Though it resembled an Espace with substantial bodywork changes, the vehicle had more in common with a Formula One car. The vehicle used a lightweight carbon fibre F1-style chassis in combination with a carbon fibre-reinforced Espace J63-series body (as opposed to fibreglass on the standard model).
Powering the Espace F1 was an 800 hp (upgraded from its original rating of 700 hp) 3.5-litre, 40-valve Renault RS5 V10 engine, as used in the 1993 Williams-Renault FW15C.
As with an F1 car, the Champion’s V10 engine was mid-engined (as opposed to the conventional front-engined layout) and the power was transmitted to the rear wheels via a 6-speed semi-automatic gearbox, also used in the Williams FW15C that had taken Alain Prost to the ’93 F1 title.

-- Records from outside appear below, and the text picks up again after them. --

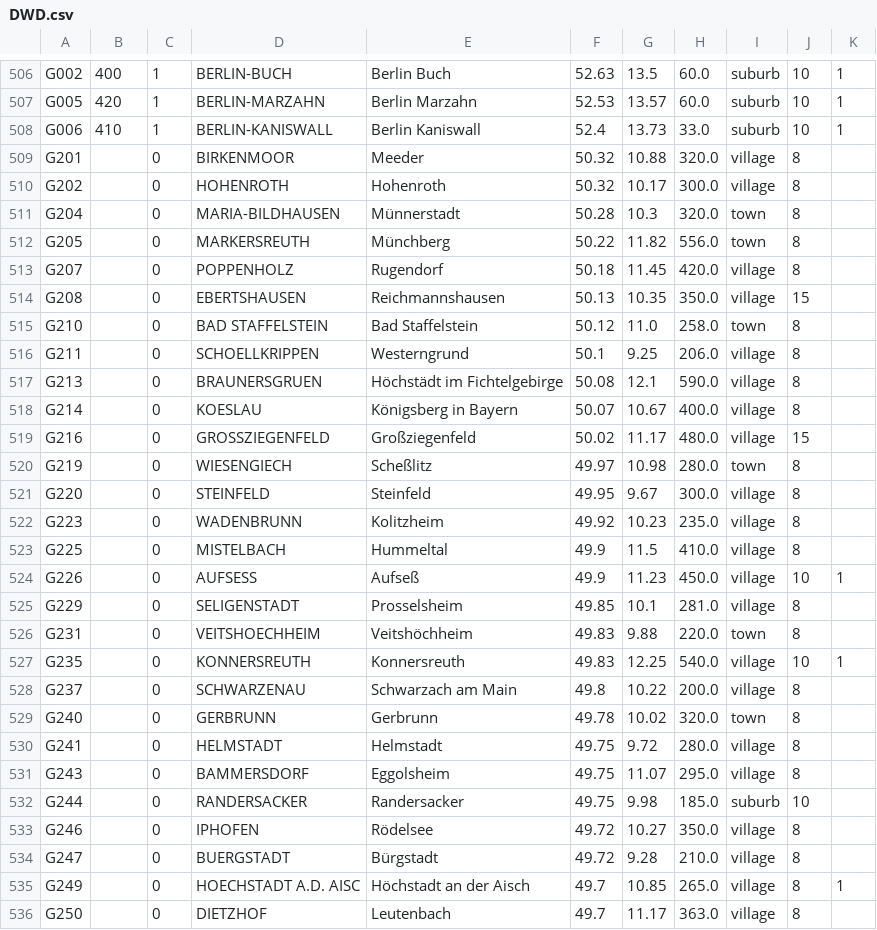
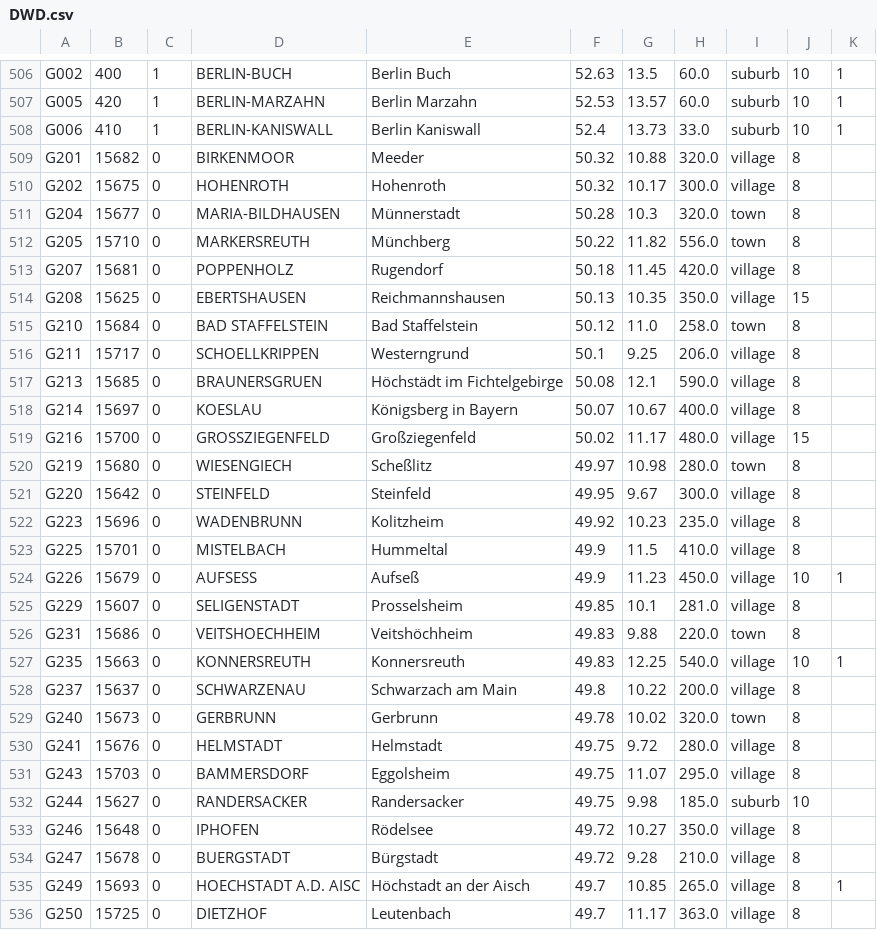
Before and after one commit to ntadej/Vremenar-Utils, a CSV file: src/vremenar_utils/data/stations/DWD.csv, drawn as a sheet; only a part is shown, gaps mark what is left out; the diff covers the shown part only.

```diff
--- a/src/vremenar_utils/data/stations/DWD.csv
+++ b/src/vremenar_utils/data/stations/DWD.csv
@@ -508,29 +508,29 @@ G005,420,1,BERLIN-MARZAHN,Berlin Marzahn,52.53,13.57,60.0,suburb,10,1
 G006,410,1,BERLIN-KANISWALL,Berlin Kaniswall,52.4,13.73,33.0,suburb,10,1
-G201,,0,BIRKENMOOR,Meeder,50.32,10.88,320.0,village,8,
-G202,,0,HOHENROTH,Hohenroth,50.32,10.17,300.0,village,8,
-G204,,0,MARIA-BILDHAUSEN,Münnerstadt,50.28,10.3,320.0,town,8,
-G205,,0,MARKERSREUTH,Münchberg,50.22,11.82,556.0,town,8,
-G207,,0,POPPENHOLZ,Rugendorf,50.18,11.45,420.0,village,8,
-G208,,0,EBERTSHAUSEN,Reichmannshausen,50.13,10.35,350.0,village,15,
-G210,,0,BAD STAFFELSTEIN,Bad Staffelstein,50.12,11.0,258.0,town,8,
-G211,,0,SCHOELLKRIPPEN,Westerngrund,50.1,9.25,206.0,village,8,
-G213,,0,BRAUNERSGRUEN,Höchstädt im Fichtelgebirge,50.08,12.1,590.0,village,8,
-G214,,0,KOESLAU,Königsberg in Bayern,50.07,10.67,400.0,village,8,
-G216,,0,GROSSZIEGENFELD,Großziegenfeld,50.02,11.17,480.0,village,15,
-G219,,0,WIESENGIECH,Scheßlitz,49.97,10.98,280.0,town,8,
-G220,,0,STEINFELD,Steinfeld,49.95,9.67,300.0,village,8,
-G223,,0,WADENBRUNN,Kolitzheim,49.92,10.23,235.0,village,8,
-G225,,0,MISTELBACH,Hummeltal,49.9,11.5,410.0,village,8,
-G226,,0,AUFSESS,Aufseß,49.9,11.23,450.0,village,10,1
-G229,,0,SELIGENSTADT,Prosselsheim,49.85,10.1,281.0,village,8,
-G231,,0,VEITSHOECHHEIM,Veitshöchheim,49.83,9.88,220.0,town,8,
-G235,,0,KONNERSREUTH,Konnersreuth,49.83,12.25,540.0,village,10,1
-G237,,0,SCHWARZENAU,Schwarzach am Main,49.8,10.22,200.0,village,8,
-G240,,0,GERBRUNN,Gerbrunn,49.78,10.02,320.0,town,8,
-G241,,0,HELMSTADT,Helmstadt,49.75,9.72,280.0,village,8,
-G243,,0,BAMMERSDORF,Eggolsheim,49.75,11.07,295.0,village,8,
-G244,,0,RANDERSACKER,Randersacker,49.75,9.98,185.0,suburb,10,
-G246,,0,IPHOFEN,Rödelsee,49.72,10.27,350.0,village,8,
-G247,,0,BUERGSTADT,Bürgstadt,49.72,9.28,210.0,village,8,
-G249,,0,HOECHSTADT A.D. AISC,Höchstadt an der Aisch ,49.7,10.85,265.0,village,8,1
-G250,,0,DIETZHOF,Leutenbach,49.7,11.17,363.0,village,8,
+G201,15682,0,BIRKENMOOR,Meeder,50.32,10.88,320.0,village,8,
+G202,15675,0,HOHENROTH,Hohenroth,50.32,10.17,300.0,village,8,
+G204,15677,0,MARIA-BILDHAUSEN,Münnerstadt,50.28,10.3,320.0,town,8,
+G205,15710,0,MARKERSREUTH,Münchberg,50.22,11.82,556.0,town,8,
+G207,15681,0,POPPENHOLZ,Rugendorf,50.18,11.45,420.0,village,8,
+G208,15625,0,EBERTSHAUSEN,Reichmannshausen,50.13,10.35,350.0,village,15,
+G210,15684,0,BAD STAFFELSTEIN,Bad Staffelstein,50.12,11.0,258.0,town,8,
+G211,15717,0,SCHOELLKRIPPEN,Westerngrund,50.1,9.25,206.0,village,8,
+G213,15685,0,BRAUNERSGRUEN,Höchstädt im Fichtelgebirge,50.08,12.1,590.0,village,8,
+G214,15697,0,KOESLAU,Königsberg in Bayern,50.07,10.67,400.0,village,8,
+G216,15700,0,GROSSZIEGENFELD,Großziegenfeld,50.02,11.17,480.0,village,15,
+G219,15680,0,WIESENGIECH,Scheßlitz,49.97,10.98,280.0,town,8,
+G220,15642,0,STEINFELD,Steinfeld,49.95,9.67,300.0,village,8,
+G223,15696,0,WADENBRUNN,Kolitzheim,49.92,10.23,235.0,village,8,
+G225,15701,0,MISTELBACH,Hummeltal,49.9,11.5,410.0,village,8,
+G226,15679,0,AUFSESS,Aufseß,49.9,11.23,450.0,village,10,1
+G229,15607,0,SELIGENSTADT,Prosselsheim,49.85,10.1,281.0,village,8,
+G231,15686,0,VEITSHOECHHEIM,Veitshöchheim,49.83,9.88,220.0,town,8,
+G235,15663,0,KONNERSREUTH,Konnersreuth,49.83,12.25,540.0,village,10,1
+G237,15637,0,SCHWARZENAU,Schwarzach am Main,49.8,10.22,200.0,village,8,
+G240,15673,0,GERBRUNN,Gerbrunn,49.78,10.02,320.0,town,8,
+G241,15676,0,HELMSTADT,Helmstadt,49.75,9.72,280.0,village,8,
+G243,15703,0,BAMMERSDORF,Eggolsheim,49.75,11.07,295.0,village,8,
+G244,15627,0,RANDERSACKER,Randersacker,49.75,9.98,185.0,suburb,10,
+G246,15648,0,IPHOFEN,Rödelsee,49.72,10.27,350.0,village,8,
+G247,15678,0,BUERGSTADT,Bürgstadt,49.72,9.28,210.0,village,8,
+G249,15693,0,HOECHSTADT A.D. AISC,Höchstadt an der Aisch ,49.7,10.85,265.0,village,8,1
+G250,15725,0,DIETZHOF,Leutenbach,49.7,11.17,363.0,village,8,
```
Also changed, not shown: 67 edited cells elsewhere in this file, 6 other files.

The engine and transmission allowed the Espace F1 to accelerate from 0–100 km/h in 2.8 seconds, 0–200 km/h in 6.9 seconds and carry on accelerating to a top speed of 312 km/h.
With the use of carbon-ceramic brakes, the Espace F1’s deceleration was no less impressive that its acceleration, and could accelerate from 0–270 km/h and brake to a complete halt in under 600 metres.
The frontage might have looked bluff, but then you see all the aero going on: enormous ducting on the front and sides and a substantial wing on the rear helped keep the thing on the relative straight and narrow.
Frank Williams was a noted passenger of the Espace F1, chauffeured by Williams driver David Coulthard.
The Espace F1 currently resides in the Matra Museum in France.
This version of the Espace was featured in driving simulator game Gran Turismo 2.